* **ASSIGNED TASK**: Copy out the listing that follows, exact in every word, and skip the images.

* **DATA FOR THIS EXERCISE**:
- - - -

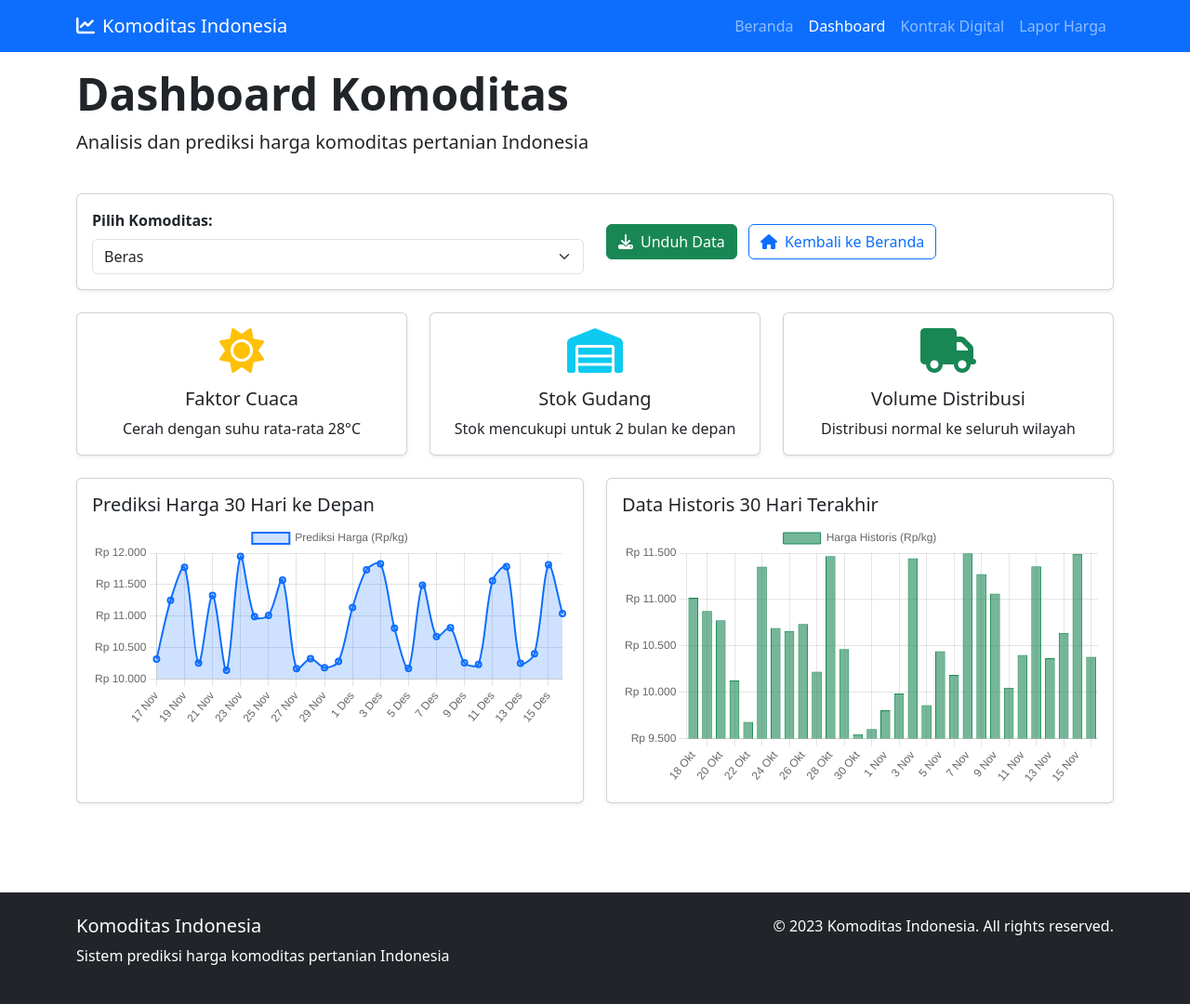
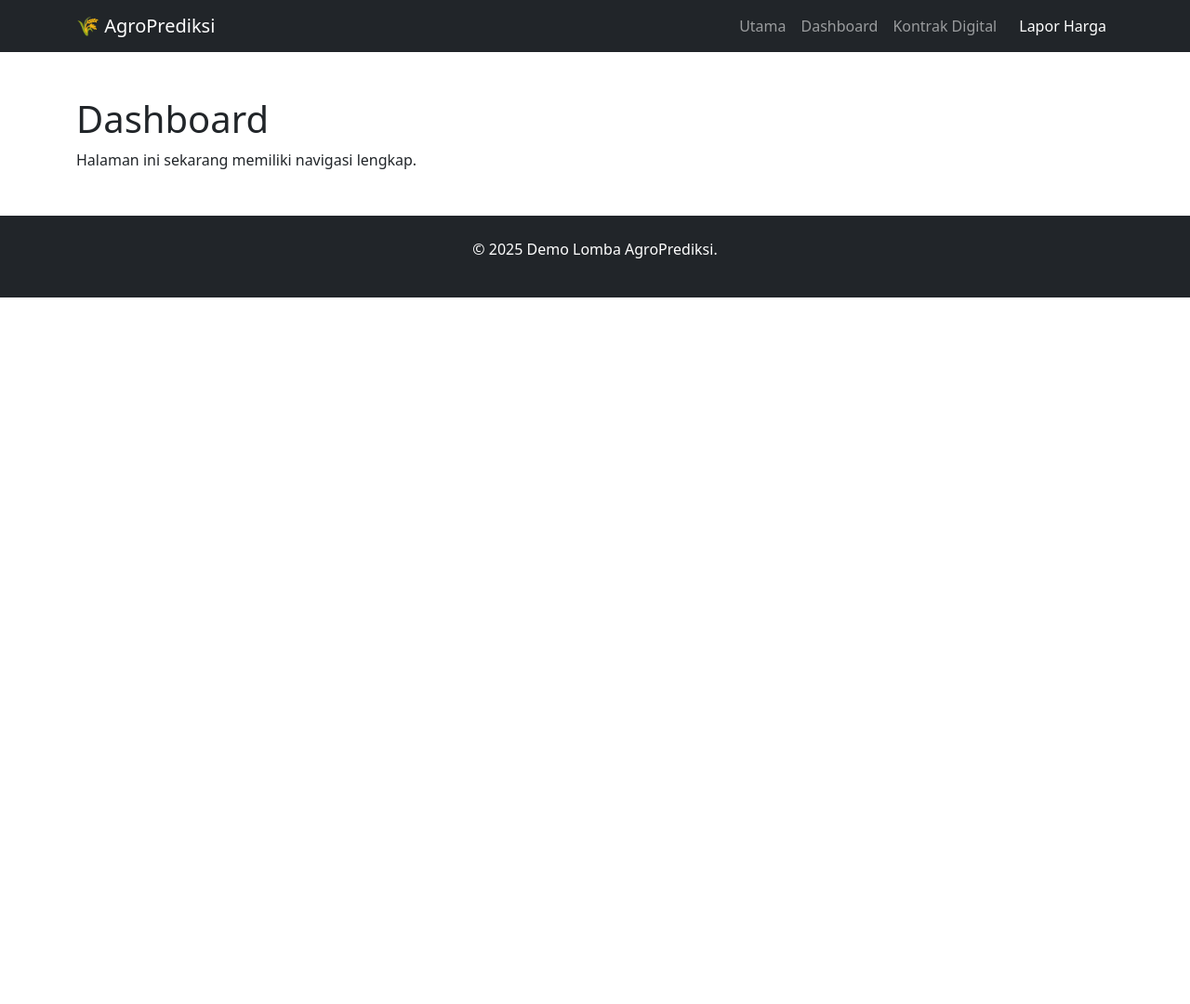
Before and after one commit to Hexcoon/uji-coba-1, a plain HTML site: page dashboard.html in a window 1280 px wide. Shown: the whole page at 93% size. After the commit the page ends 800 px from the top, so only its background shows below. Drawn offline with nearby package versions, Linux system fonts and the light colour scheme; animation ran at ten frames a second.

Commit message:
dashboard.html

```diff
--- a/dashboard.html
+++ b/dashboard.html
@@ -3,161 +3,48 @@
 <head>
     <meta charset="UTF-8">
     <meta name="viewport" content="width=device-width, initial-scale=1.0">
-    <title>Dashboard Komoditas - Prediksi Harga Komoditas Indonesia</title>
-
-    <!-- Bootstrap CSS -->
-    <link href="https://cdn.jsdelivr.net/npm/bootstrap@5.3.0/dist/css/bootstrap.min.css" rel="stylesheet">
-    <!-- Font Awesome Icons -->
-    <link rel="stylesheet" href="https://cdnjs.cloudflare.com/ajax/libs/font-awesome/6.4.0/css/all.min.css">
-
-    <!-- Custom CSS -->
-    <link rel="stylesheet" href="styles.css">
+    <title>Dashboard - AgroPrediksi</title>
+    <link href="https://cdn.jsdelivr.net/npm/bootstrap@5.3.3/dist/css/bootstrap.min.css" rel="stylesheet">
+    <link rel="stylesheet" href="css/styles.css">
 </head>
 <body>
-    <!-- Header Navbar -->
-    <header>
-        <nav class="navbar navbar-expand-lg navbar-dark bg-primary fixed-top">
+
+    <nav class="navbar navbar-expand-lg navbar-dark bg-dark sticky-top">
       <div class="container">
-                <a class="navbar-brand d-flex align-items-center" href="index.html">
-                    <i class="fas fa-chart-line me-2"></i>
-                    <span>Komoditas Indonesia</span>
-                </a>
+        <a class="navbar-brand" href="index.html">🌾 AgroPrediksi</a>
         <button class="navbar-toggler" type="button" data-bs-toggle="collapse" data-bs-target="#navbarNav" aria-controls="navbarNav" aria-expanded="false" aria-label="Toggle navigation">
           <span class="navbar-toggler-icon"></span>
         </button>
         <div class="collapse navbar-collapse" id="navbarNav">
           <ul class="navbar-nav ms-auto">
             <li class="nav-item">
-                            <a class="nav-link" href="index.html">Beranda</a>
+              <a class="nav-link" href="index.html">Utama</a>
             </li>
             <li class="nav-item">
-                            <a class="nav-link active" href="dashboard.html">Dashboard</a>
+              <a class="nav-link" href="dashboard.html">Dashboard</a>
             </li>
             <li class="nav-item">
               <a class="nav-link" href="kontrak.html">Kontrak Digital</a>
             </li>
             <li class="nav-item">
-                            <a class="nav-link" href="lapor.html">Lapor Harga</a>
+              <a class="nav-link btn btn-primary text-white ms-lg-2" href="lapor.html">Lapor Harga</a>
             </li>
           </ul>
         </div>
       </div>
     </nav>
-    </header>
 
-    <!-- Main Content -->
-    <main class="pt-5">
-        <div class="container py-4">
-            <div class="row mb-4">
-                <div class="col-12">
-                    <h1 class="display-5 fw-bold">Dashboard Komoditas</h1>
-                    <p class="lead">Analisis dan prediksi harga komoditas pertanian Indonesia</p>
-                </div>
+    <div class="container mt-5">
+        <h1>Dashboard</h1>
+        <p>Halaman ini sekarang memiliki navigasi lengkap.</p>
     </div>
 
-            <!-- Commodity Selector -->
-            <div class="row mb-4">
-                <div class="col-12">
-                    <div class="card shadow-sm">
-                        <div class="card-body">
-                            <div class="row align-items-center">
-                                <div class="col-md-6">
-                                    <label for="commoditySelect" class="form-label fw-bold">Pilih Komoditas:</label>
-                                    <select class="form-select" id="commoditySelect">
-                                        <option value="beras">Beras</option>
-                                        <option value="cabai">Cabai</option>
-                                        <option value="bawang">Bawang Merah</option>
-                                    </select>
-                                </div>
-                                <div class="col-md-6 mt-3 mt-md-0">
-                                    <button id="downloadData" class="btn btn-success">
-                                        <i class="fas fa-download me-2"></i>Unduh Data
-                                    </button>
-                                    <a href="index.html" class="btn btn-outline-primary ms-2">
-                                        <i class="fas fa-home me-2"></i>Kembali ke Beranda
-                                    </a>
-                                </div>
-                            </div>
-                        </div>
-                    </div>
-                </div>
-            </div>
-
-            <!-- Commodity Information -->
-            <div class="row mb-4">
-                <div class="col-md-4">
-                    <div class="card shadow-sm h-100">
-                        <div class="card-body text-center">
-                            <i class="fas fa-sun text-warning fa-3x mb-3"></i>
-                            <h5 class="card-title">Faktor Cuaca</h5>
-                            <p id="weatherFactor" class="card-text">Cerah dengan suhu rata-rata 28°C</p>
-                        </div>
-                    </div>
-                </div>
-                <div class="col-md-4">
-                    <div class="card shadow-sm h-100">
-                        <div class="card-body text-center">
-                            <i class="fas fa-warehouse text-info fa-3x mb-3"></i>
-                            <h5 class="card-title">Stok Gudang</h5>
-                            <p id="stockFactor" class="card-text">Stok mencukupi untuk 2 bulan ke depan</p>
-                        </div>
-                    </div>
-                </div>
-                <div class="col-md-4">
-                    <div class="card shadow-sm h-100">
-                        <div class="card-body text-center">
-                            <i class="fas fa-truck text-success fa-3x mb-3"></i>
-                            <h5 class="card-title">Volume Distribusi</h5>
-                            <p id="distributionFactor" class="card-text">Distribusi normal ke seluruh wilayah</p>
-                        </div>
-                    </div>
-                </div>
-            </div>
-
-            <!-- Charts -->
-            <div class="row">
-                <div class="col-lg-6 mb-4">
-                    <div class="card shadow-sm h-100">
-                        <div class="card-body">
-                            <h5 class="card-title">Prediksi Harga 30 Hari ke Depan</h5>
-                            <canvas id="predictionChart"></canvas>
-                        </div>
-                    </div>
-                </div>
-                <div class="col-lg-6 mb-4">
-                    <div class="card shadow-sm h-100">
-                        <div class="card-body">
-                            <h5 class="card-title">Data Historis 30 Hari Terakhir</h5>
-                            <canvas id="historicalChart"></canvas>
-                        </div>
-                    </div>
-                </div>
-            </div>
-        </div>
-    </main>
-
-    <!-- Footer -->
-    <footer class="bg-dark text-white py-4 mt-5">
-        <div class="container">
-            <div class="row">
-                <div class="col-md-6">
-                    <h5>Komoditas Indonesia</h5>
-                    <p>Sistem prediksi harga komoditas pertanian Indonesia</p>
-                </div>
-                <div class="col-md-6 text-md-end">
-                    <p>&copy; 2023 Komoditas Indonesia. All rights reserved.</p>
-                </div>
-            </div>
-        </div>
+    <footer class="text-center p-4 bg-dark text-white mt-5">
+        <p>&copy; 2025 Demo Lomba AgroPrediksi.</p>
     </footer>
 
-    <!-- Bootstrap JS Bundle with Popper -->
-    <script src="https://cdn.jsdelivr.net/npm/bootstrap@5.3.0/dist/js/bootstrap.bundle.min.js"></script>
-    <!-- jQuery -->
-    <script src="https://code.jquery.com/jquery-3.6.0.min.js"></script>
-    <!-- Chart.js -->
-    <script src="https://cdn.jsdelivr.net/npm/chart.js"></script>
-    <!-- Custom JS -->
-    <script src="dashboard.js"></script>
+    <script src="https://cdn.jsdelivr.net/npm/bootstrap@5.3.3/dist/js/bootstrap.bundle.min.js"></script>
+    <script src="js/data.js"></script>
+    <script src="js/dashboard.js"></script>
 </body>
 </html>
```
Lines whose indentation alone changed are shown as unchanged.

- - - -

* **RESPONSE AREA**:
Before and after one commit to Hexcoon/uji-coba-1, a plain HTML site: page dashboard.html in a window 1280 px wide. Shown: the whole page at 93% size. After the commit the page ends 800 px from the top, so only its background shows below. Drawn offline with nearby package versions, Linux system fonts and the light colour scheme; animation ran at ten frames a second.

Commit message:
dashboard.html

```diff
--- a/dashboard.html
+++ b/dashboard.html
@@ -3,161 +3,48 @@
 <head>
     <meta charset="UTF-8">
     <meta name="viewport" content="width=device-width, initial-scale=1.0">
-    <title>Dashboard Komoditas - Prediksi Harga Komoditas Indonesia</title>
-
-    <!-- Bootstrap CSS -->
-    <link href="https://cdn.jsdelivr.net/npm/bootstrap@5.3.0/dist/css/bootstrap.min.css" rel="stylesheet">
-    <!-- Font Awesome Icons -->
-    <link rel="stylesheet" href="https://cdnjs.cloudflare.com/ajax/libs/font-awesome/6.4.0/css/all.min.css">
-
-    <!-- Custom CSS -->
-    <link rel="stylesheet" href="styles.css">
+    <title>Dashboard - AgroPrediksi</title>
+    <link href="https://cdn.jsdelivr.net/npm/bootstrap@5.3.3/dist/css/bootstrap.min.css" rel="stylesheet">
+    <link rel="stylesheet" href="css/styles.css">
 </head>
 <body>
-    <!-- Header Navbar -->
-    <header>
-        <nav class="navbar navbar-expand-lg navbar-dark bg-primary fixed-top">
+
+    <nav class="navbar navbar-expand-lg navbar-dark bg-dark sticky-top">
       <div class="container">
-                <a class="navbar-brand d-flex align-items-center" href="index.html">
-                    <i class="fas fa-chart-line me-2"></i>
-                    <span>Komoditas Indonesia</span>
-                </a>
+        <a class="navbar-brand" href="index.html">🌾 AgroPrediksi</a>
         <button class="navbar-toggler" type="button" data-bs-toggle="collapse" data-bs-target="#navbarNav" aria-controls="navbarNav" aria-expanded="false" aria-label="Toggle navigation">
           <span class="navbar-toggler-icon"></span>
         </button>
         <div class="collapse navbar-collapse" id="navbarNav">
           <ul class="navbar-nav ms-auto">
             <li class="nav-item">
-                            <a class="nav-link" href="index.html">Beranda</a>
+              <a class="nav-link" href="index.html">Utama</a>
             </li>
             <li class="nav-item">
-                            <a class="nav-link active" href="dashboard.html">Dashboard</a>
+              <a class="nav-link" href="dashboard.html">Dashboard</a>
             </li>
             <li class="nav-item">
               <a class="nav-link" href="kontrak.html">Kontrak Digital</a>
             </li>
             <li class="nav-item">
-                            <a class="nav-link" href="lapor.html">Lapor Harga</a>
+              <a class="nav-link btn btn-primary text-white ms-lg-2" href="lapor.html">Lapor Harga</a>
             </li>
           </ul>
         </div>
       </div>
     </nav>
-    </header>
 
-    <!-- Main Content -->
-    <main class="pt-5">
-        <div class="container py-4">
-            <div class="row mb-4">
-                <div class="col-12">
-                    <h1 class="display-5 fw-bold">Dashboard Komoditas</h1>
-                    <p class="lead">Analisis dan prediksi harga komoditas pertanian Indonesia</p>
-                </div>
+    <div class="container mt-5">
+        <h1>Dashboard</h1>
+        <p>Halaman ini sekarang memiliki navigasi lengkap.</p>
     </div>
 
-            <!-- Commodity Selector -->
-            <div class="row mb-4">
-                <div class="col-12">
-                    <div class="card shadow-sm">
-                        <div class="card-body">
-                            <div class="row align-items-center">
-                                <div class="col-md-6">
-                                    <label for="commoditySelect" class="form-label fw-bold">Pilih Komoditas:</label>
-                                    <select class="form-select" id="commoditySelect">
-                                        <option value="beras">Beras</option>
-                                        <option value="cabai">Cabai</option>
-                                        <option value="bawang">Bawang Merah</option>
-                                    </select>
-                                </div>
-                                <div class="col-md-6 mt-3 mt-md-0">
-                                    <button id="downloadData" class="btn btn-success">
-                                        <i class="fas fa-download me-2"></i>Unduh Data
-                                    </button>
-                                    <a href="index.html" class="btn btn-outline-primary ms-2">
-                                        <i class="fas fa-home me-2"></i>Kembali ke Beranda
-                                    </a>
-                                </div>
-                            </div>
-                        </div>
-                    </div>
-                </div>
-            </div>
-
-            <!-- Commodity Information -->
-            <div class="row mb-4">
-                <div class="col-md-4">
-                    <div class="card shadow-sm h-100">
-                        <div class="card-body text-center">
-                            <i class="fas fa-sun text-warning fa-3x mb-3"></i>
-                            <h5 class="card-title">Faktor Cuaca</h5>
-                            <p id="weatherFactor" class="card-text">Cerah dengan suhu rata-rata 28°C</p>
-                        </div>
-                    </div>
-                </div>
-                <div class="col-md-4">
-                    <div class="card shadow-sm h-100">
-                        <div class="card-body text-center">
-                            <i class="fas fa-warehouse text-info fa-3x mb-3"></i>
-                            <h5 class="card-title">Stok Gudang</h5>
-                            <p id="stockFactor" class="card-text">Stok mencukupi untuk 2 bulan ke depan</p>
-                        </div>
-                    </div>
-                </div>
-                <div class="col-md-4">
-                    <div class="card shadow-sm h-100">
-                        <div class="card-body text-center">
-                            <i class="fas fa-truck text-success fa-3x mb-3"></i>
-                            <h5 class="card-title">Volume Distribusi</h5>
-                            <p id="distributionFactor" class="card-text">Distribusi normal ke seluruh wilayah</p>
-                        </div>
-                    </div>
-                </div>
-            </div>
-
-            <!-- Charts -->
-            <div class="row">
-                <div class="col-lg-6 mb-4">
-                    <div class="card shadow-sm h-100">
-                        <div class="card-body">
-                            <h5 class="card-title">Prediksi Harga 30 Hari ke Depan</h5>
-                            <canvas id="predictionChart"></canvas>
-                        </div>
-                    </div>
-                </div>
-                <div class="col-lg-6 mb-4">
-                    <div class="card shadow-sm h-100">
-                        <div class="card-body">
-                            <h5 class="card-title">Data Historis 30 Hari Terakhir</h5>
-                            <canvas id="historicalChart"></canvas>
-                        </div>
-                    </div>
-                </div>
-            </div>
-        </div>
-    </main>
-
-    <!-- Footer -->
-    <footer class="bg-dark text-white py-4 mt-5">
-        <div class="container">
-            <div class="row">
-                <div class="col-md-6">
-                    <h5>Komoditas Indonesia</h5>
-                    <p>Sistem prediksi harga komoditas pertanian Indonesia</p>
-                </div>
-                <div class="col-md-6 text-md-end">
-                    <p>&copy; 2023 Komoditas Indonesia. All rights reserved.</p>
-                </div>
-            </div>
-        </div>
+    <footer class="text-center p-4 bg-dark text-white mt-5">
+        <p>&copy; 2025 Demo Lomba AgroPrediksi.</p>
     </footer>
 
-    <!-- Bootstrap JS Bundle with Popper -->
-    <script src="https://cdn.jsdelivr.net/npm/bootstrap@5.3.0/dist/js/bootstrap.bundle.min.js"></script>
-    <!-- jQuery -->
-    <script src="https://code.jquery.com/jquery-3.6.0.min.js"></script>
-    <!-- Chart.js -->
-    <script src="https://cdn.jsdelivr.net/npm/chart.js"></script>
-    <!-- Custom JS -->
-    <script src="dashboard.js"></script>
+    <script src="https://cdn.jsdelivr.net/npm/bootstrap@5.3.3/dist/js/bootstrap.bundle.min.js"></script>
+    <script src="js/data.js"></script>
+    <script src="js/dashboard.js"></script>
 </body>
 </html>
```
Lines whose indentation alone changed are shown as unchanged.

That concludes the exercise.